When the fork in the road experience was relegated to the realm of the institutional…the power of the church, military, royalty, the psychiatric industry etc. took over to advance the cause of the proto-institutional hybrid epistemologists who would eventually become the shit-talkers who would make it to Congress, the Media, the Pulpit, the Government and to the shop floor. This was the beginning of a process designed to dumb down the voice of the people.

So now we are once again at a fork in the road, surrounded by nuclear stockpiling, garbled newscasts, religious fundamentalism, land despoilation, and an atavistic Halloween forever celebrating the status of authority by way of fending off challenges to the status quo,as occurred on 5th November 1605 in the time of Guy Fawkes.

So, in replaying the tensions between individual expression and the elected parliament, criticism can be construed in ways that suggest that an anti-war movement is nothing more than an event that’s existed in the past, that remembers the actions of the guy who’s anti the guy who’s anti-Parliament, and that everything is futile. Which leaves us all the more confused as genocide and mayhem have become parts of the status quo, and we have lost the means to deal with it. Somewhere along the evolutionary line, ‘the cat got our tongue’ and we lost our voices. To make things worse, the ‘fork in the road’ was removed from public perception when government purloined the decision-making process.

But beyond America’s borders there is zilch enthusiasm for the sort of hubris that defines the ambitions associated with the exploits of the Empire builders. It is technology that beguiles the one-dimensional people who plays the neo-colonial game.The belief that the Empire is empowered by virtue of possessing ballistic missiles enabling it to rule the world is pure myth. The fork in the road may be atomized, but innate responses to reality can never be put out to pasture.

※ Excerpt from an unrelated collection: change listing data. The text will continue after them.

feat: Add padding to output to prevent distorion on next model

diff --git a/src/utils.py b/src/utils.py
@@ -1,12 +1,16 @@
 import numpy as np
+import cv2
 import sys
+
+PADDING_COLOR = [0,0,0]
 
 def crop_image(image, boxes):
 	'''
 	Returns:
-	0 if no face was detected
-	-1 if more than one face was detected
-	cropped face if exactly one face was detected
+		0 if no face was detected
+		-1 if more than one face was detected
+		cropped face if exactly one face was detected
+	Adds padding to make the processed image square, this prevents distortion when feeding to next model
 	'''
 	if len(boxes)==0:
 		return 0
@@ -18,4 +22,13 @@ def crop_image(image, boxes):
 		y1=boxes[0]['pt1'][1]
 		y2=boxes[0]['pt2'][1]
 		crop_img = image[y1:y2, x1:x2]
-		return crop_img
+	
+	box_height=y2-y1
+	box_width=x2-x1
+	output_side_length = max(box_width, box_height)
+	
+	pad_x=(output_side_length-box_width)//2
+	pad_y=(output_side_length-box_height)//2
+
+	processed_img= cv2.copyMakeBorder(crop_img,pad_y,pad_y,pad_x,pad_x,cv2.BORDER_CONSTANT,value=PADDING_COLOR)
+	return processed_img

If McCain’s dying words merely reflect the endemic spite that exists in American society…to the detriment of the more unsavory aspects of his life experiences…then we need to seriously think about the degree to which that society remains myopically caught up in its misguided understanding of history. ‘Mirror mirror on the wall, who is the fairest of them all’, is an accolade associated with navel gazing and Sen. McCain was good at it. So, when Sen. John McCain’s final lament was delivered, there were no surprises. His words were ritualistic, as were the epaulettes and medals that connected him to old guard of republicanism via love of America the great…right or wrong.

To my mind, the flags that are now flying at half-mast in Washington flutter in a culture of hubris where halitosis became the scent that now pervades the historic record. McCain, the man who wrote;”do not despair of our present difficulties but believe always in the promise and greatness of America, because nothing is inevitable here” are indubitably the words of a deluded individual. McCain could not grasp that greatness could not exist in a culture that lacked moral courage. He was unaware of the fact, that without moral courage, the body politic would inevitably shrivel.

Strange that it mattered so little to him that he was one of those who went to Vietnam to interfere in somebody else’s civil war, targeting men, women and children from one end of the country to another with napalm, agent-orange and other egregious substances. He was not one to lament the hurt he inflicted on simple people…millions of them… who were trying to make their own history. This indifference to pain inflicted on civilians across the globe had become the American way, but why?

He believed that only America could make history. On every score it would seem, America has been in a dark delusory place these many years. By ignoring the realities in the world beyond their borders, Americans found themselves consigned to a world where their better selves were deemed redundant. Would the last conscionable individual to leave America please switch the lights off on his or her way out…

Denis A. Conroy is a freelance writer from Australia

The Essential Saker II: Civilizational Choices and Geopolitics / The Russian challenge to the hegemony of the AngloZionist Empire
The Essential Saker: from the trenches of the emerging multipolar world